## Task input
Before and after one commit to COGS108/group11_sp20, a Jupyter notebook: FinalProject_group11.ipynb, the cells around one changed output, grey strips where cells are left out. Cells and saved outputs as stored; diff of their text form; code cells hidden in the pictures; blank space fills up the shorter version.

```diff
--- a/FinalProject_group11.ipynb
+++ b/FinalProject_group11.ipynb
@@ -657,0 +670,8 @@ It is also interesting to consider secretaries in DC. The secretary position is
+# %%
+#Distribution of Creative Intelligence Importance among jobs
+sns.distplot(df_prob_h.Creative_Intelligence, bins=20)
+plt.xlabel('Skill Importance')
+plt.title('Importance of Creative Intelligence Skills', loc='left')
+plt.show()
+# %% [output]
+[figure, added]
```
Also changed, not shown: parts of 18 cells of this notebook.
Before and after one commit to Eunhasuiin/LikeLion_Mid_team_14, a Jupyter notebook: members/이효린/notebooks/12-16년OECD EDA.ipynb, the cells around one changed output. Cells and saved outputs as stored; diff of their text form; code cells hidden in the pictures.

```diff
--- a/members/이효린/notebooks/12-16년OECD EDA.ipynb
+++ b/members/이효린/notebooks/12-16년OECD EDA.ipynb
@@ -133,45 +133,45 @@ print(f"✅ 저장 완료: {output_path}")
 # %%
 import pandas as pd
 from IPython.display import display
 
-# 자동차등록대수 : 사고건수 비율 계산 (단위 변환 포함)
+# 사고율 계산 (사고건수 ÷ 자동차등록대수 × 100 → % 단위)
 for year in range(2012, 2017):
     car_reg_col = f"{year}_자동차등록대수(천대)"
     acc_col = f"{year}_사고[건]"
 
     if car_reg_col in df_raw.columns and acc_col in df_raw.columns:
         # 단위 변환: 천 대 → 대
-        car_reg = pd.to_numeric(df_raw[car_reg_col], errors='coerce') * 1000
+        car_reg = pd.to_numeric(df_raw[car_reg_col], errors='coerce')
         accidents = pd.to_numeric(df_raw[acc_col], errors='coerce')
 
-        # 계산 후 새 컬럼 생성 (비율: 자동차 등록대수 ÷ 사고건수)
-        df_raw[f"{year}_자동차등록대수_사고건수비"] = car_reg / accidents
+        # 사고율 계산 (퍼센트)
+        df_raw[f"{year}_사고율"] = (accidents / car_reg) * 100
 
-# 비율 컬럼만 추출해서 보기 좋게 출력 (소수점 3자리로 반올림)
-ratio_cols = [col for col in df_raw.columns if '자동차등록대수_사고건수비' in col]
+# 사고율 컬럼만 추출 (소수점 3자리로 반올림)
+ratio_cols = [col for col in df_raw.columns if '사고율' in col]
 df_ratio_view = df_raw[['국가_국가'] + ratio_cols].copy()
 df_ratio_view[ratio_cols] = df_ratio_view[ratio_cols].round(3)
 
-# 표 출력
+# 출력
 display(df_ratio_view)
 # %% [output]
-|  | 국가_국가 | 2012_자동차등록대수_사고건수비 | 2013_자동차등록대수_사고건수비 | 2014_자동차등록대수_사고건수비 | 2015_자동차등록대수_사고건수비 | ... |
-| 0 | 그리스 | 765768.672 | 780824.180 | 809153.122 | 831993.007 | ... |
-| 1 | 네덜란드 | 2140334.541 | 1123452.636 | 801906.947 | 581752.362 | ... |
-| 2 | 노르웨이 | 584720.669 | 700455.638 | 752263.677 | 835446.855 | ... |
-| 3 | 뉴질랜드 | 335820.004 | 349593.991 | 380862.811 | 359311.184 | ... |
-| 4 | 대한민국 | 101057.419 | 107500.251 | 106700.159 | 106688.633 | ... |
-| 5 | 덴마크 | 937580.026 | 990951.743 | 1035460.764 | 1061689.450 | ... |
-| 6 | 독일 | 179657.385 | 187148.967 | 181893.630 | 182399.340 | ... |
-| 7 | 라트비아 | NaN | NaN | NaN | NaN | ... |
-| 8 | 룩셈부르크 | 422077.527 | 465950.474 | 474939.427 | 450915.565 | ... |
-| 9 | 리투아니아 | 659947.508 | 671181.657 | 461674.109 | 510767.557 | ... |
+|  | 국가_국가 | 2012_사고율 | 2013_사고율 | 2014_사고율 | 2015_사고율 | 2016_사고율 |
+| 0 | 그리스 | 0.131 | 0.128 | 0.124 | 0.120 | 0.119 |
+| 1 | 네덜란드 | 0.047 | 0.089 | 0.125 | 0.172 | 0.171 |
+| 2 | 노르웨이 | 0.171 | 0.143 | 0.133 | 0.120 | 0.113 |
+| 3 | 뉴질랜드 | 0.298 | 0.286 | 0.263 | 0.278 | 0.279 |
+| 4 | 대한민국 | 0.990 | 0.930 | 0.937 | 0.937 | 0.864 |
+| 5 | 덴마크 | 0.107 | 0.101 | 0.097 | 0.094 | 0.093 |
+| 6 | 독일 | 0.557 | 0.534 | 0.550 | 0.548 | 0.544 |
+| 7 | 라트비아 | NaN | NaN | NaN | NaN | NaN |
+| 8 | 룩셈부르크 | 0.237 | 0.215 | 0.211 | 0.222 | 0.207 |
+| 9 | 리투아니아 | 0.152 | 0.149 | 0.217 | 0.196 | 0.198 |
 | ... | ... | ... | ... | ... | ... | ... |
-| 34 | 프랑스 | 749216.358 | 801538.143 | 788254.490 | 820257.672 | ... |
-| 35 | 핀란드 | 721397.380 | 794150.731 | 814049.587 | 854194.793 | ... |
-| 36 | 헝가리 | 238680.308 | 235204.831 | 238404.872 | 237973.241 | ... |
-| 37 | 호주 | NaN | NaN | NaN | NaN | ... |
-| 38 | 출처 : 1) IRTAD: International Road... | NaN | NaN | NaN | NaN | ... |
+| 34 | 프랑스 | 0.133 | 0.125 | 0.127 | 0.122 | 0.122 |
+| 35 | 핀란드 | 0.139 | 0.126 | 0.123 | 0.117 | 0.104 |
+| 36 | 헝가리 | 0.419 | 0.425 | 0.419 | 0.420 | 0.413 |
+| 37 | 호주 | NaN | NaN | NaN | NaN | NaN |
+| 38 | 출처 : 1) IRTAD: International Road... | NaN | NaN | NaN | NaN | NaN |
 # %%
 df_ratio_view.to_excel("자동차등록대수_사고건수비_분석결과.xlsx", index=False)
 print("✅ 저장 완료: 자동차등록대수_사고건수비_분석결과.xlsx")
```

## Work required
Make an exact copy of the listing, including every line.

## Task output
Before and after one commit to COGS108/group11_sp20, a Jupyter notebook: FinalProject_group11.ipynb, the cells around one changed output, grey strips where cells are left out. Cells and saved outputs as stored; diff of their text form; code cells hidden in the pictures; blank space fills up the shorter version.

```diff
--- a/FinalProject_group11.ipynb
+++ b/FinalProject_group11.ipynb
@@ -657,0 +670,8 @@ It is also interesting to consider secretaries in DC. The secretary position is
+# %%
+#Distribution of Creative Intelligence Importance among jobs
+sns.distplot(df_prob_h.Creative_Intelligence, bins=20)
+plt.xlabel('Skill Importance')
+plt.title('Importance of Creative Intelligence Skills', loc='left')
+plt.show()
+# %% [output]
+[figure, added]
```
Also changed, not shown: parts of 18 cells of this notebook.
Before and after one commit to Eunhasuiin/LikeLion_Mid_team_14, a Jupyter notebook: members/이효린/notebooks/12-16년OECD EDA.ipynb, the cells around one changed output. Cells and saved outputs as stored; diff of their text form; code cells hidden in the pictures.

```diff
--- a/members/이효린/notebooks/12-16년OECD EDA.ipynb
+++ b/members/이효린/notebooks/12-16년OECD EDA.ipynb
@@ -133,45 +133,45 @@ print(f"✅ 저장 완료: {output_path}")
 # %%
 import pandas as pd
 from IPython.display import display
 
-# 자동차등록대수 : 사고건수 비율 계산 (단위 변환 포함)
+# 사고율 계산 (사고건수 ÷ 자동차등록대수 × 100 → % 단위)
 for year in range(2012, 2017):
     car_reg_col = f"{year}_자동차등록대수(천대)"
     acc_col = f"{year}_사고[건]"
 
     if car_reg_col in df_raw.columns and acc_col in df_raw.columns:
         # 단위 변환: 천 대 → 대
-        car_reg = pd.to_numeric(df_raw[car_reg_col], errors='coerce') * 1000
+        car_reg = pd.to_numeric(df_raw[car_reg_col], errors='coerce')
         accidents = pd.to_numeric(df_raw[acc_col], errors='coerce')
 
-        # 계산 후 새 컬럼 생성 (비율: 자동차 등록대수 ÷ 사고건수)
-        df_raw[f"{year}_자동차등록대수_사고건수비"] = car_reg / accidents
+        # 사고율 계산 (퍼센트)
+        df_raw[f"{year}_사고율"] = (accidents / car_reg) * 100
 
-# 비율 컬럼만 추출해서 보기 좋게 출력 (소수점 3자리로 반올림)
-ratio_cols = [col for col in df_raw.columns if '자동차등록대수_사고건수비' in col]
+# 사고율 컬럼만 추출 (소수점 3자리로 반올림)
+ratio_cols = [col for col in df_raw.columns if '사고율' in col]
 df_ratio_view = df_raw[['국가_국가'] + ratio_cols].copy()
 df_ratio_view[ratio_cols] = df_ratio_view[ratio_cols].round(3)
 
-# 표 출력
+# 출력
 display(df_ratio_view)
 # %% [output]
-|  | 국가_국가 | 2012_자동차등록대수_사고건수비 | 2013_자동차등록대수_사고건수비 | 2014_자동차등록대수_사고건수비 | 2015_자동차등록대수_사고건수비 | ... |
-| 0 | 그리스 | 765768.672 | 780824.180 | 809153.122 | 831993.007 | ... |
-| 1 | 네덜란드 | 2140334.541 | 1123452.636 | 801906.947 | 581752.362 | ... |
-| 2 | 노르웨이 | 584720.669 | 700455.638 | 752263.677 | 835446.855 | ... |
-| 3 | 뉴질랜드 | 335820.004 | 349593.991 | 380862.811 | 359311.184 | ... |
-| 4 | 대한민국 | 101057.419 | 107500.251 | 106700.159 | 106688.633 | ... |
-| 5 | 덴마크 | 937580.026 | 990951.743 | 1035460.764 | 1061689.450 | ... |
-| 6 | 독일 | 179657.385 | 187148.967 | 181893.630 | 182399.340 | ... |
-| 7 | 라트비아 | NaN | NaN | NaN | NaN | ... |
-| 8 | 룩셈부르크 | 422077.527 | 465950.474 | 474939.427 | 450915.565 | ... |
-| 9 | 리투아니아 | 659947.508 | 671181.657 | 461674.109 | 510767.557 | ... |
+|  | 국가_국가 | 2012_사고율 | 2013_사고율 | 2014_사고율 | 2015_사고율 | 2016_사고율 |
+| 0 | 그리스 | 0.131 | 0.128 | 0.124 | 0.120 | 0.119 |
+| 1 | 네덜란드 | 0.047 | 0.089 | 0.125 | 0.172 | 0.171 |
+| 2 | 노르웨이 | 0.171 | 0.143 | 0.133 | 0.120 | 0.113 |
+| 3 | 뉴질랜드 | 0.298 | 0.286 | 0.263 | 0.278 | 0.279 |
+| 4 | 대한민국 | 0.990 | 0.930 | 0.937 | 0.937 | 0.864 |
+| 5 | 덴마크 | 0.107 | 0.101 | 0.097 | 0.094 | 0.093 |
+| 6 | 독일 | 0.557 | 0.534 | 0.550 | 0.548 | 0.544 |
+| 7 | 라트비아 | NaN | NaN | NaN | NaN | NaN |
+| 8 | 룩셈부르크 | 0.237 | 0.215 | 0.211 | 0.222 | 0.207 |
+| 9 | 리투아니아 | 0.152 | 0.149 | 0.217 | 0.196 | 0.198 |
 | ... | ... | ... | ... | ... | ... | ... |
-| 34 | 프랑스 | 749216.358 | 801538.143 | 788254.490 | 820257.672 | ... |
-| 35 | 핀란드 | 721397.380 | 794150.731 | 814049.587 | 854194.793 | ... |
-| 36 | 헝가리 | 238680.308 | 235204.831 | 238404.872 | 237973.241 | ... |
-| 37 | 호주 | NaN | NaN | NaN | NaN | ... |
-| 38 | 출처 : 1) IRTAD: International Road... | NaN | NaN | NaN | NaN | ... |
+| 34 | 프랑스 | 0.133 | 0.125 | 0.127 | 0.122 | 0.122 |
+| 35 | 핀란드 | 0.139 | 0.126 | 0.123 | 0.117 | 0.104 |
+| 36 | 헝가리 | 0.419 | 0.425 | 0.419 | 0.420 | 0.413 |
+| 37 | 호주 | NaN | NaN | NaN | NaN | NaN |
+| 38 | 출처 : 1) IRTAD: International Road... | NaN | NaN | NaN | NaN | NaN |
 # %%
 df_ratio_view.to_excel("자동차등록대수_사고건수비_분석결과.xlsx", index=False)
 print("✅ 저장 완료: 자동차등록대수_사고건수비_분석결과.xlsx")
```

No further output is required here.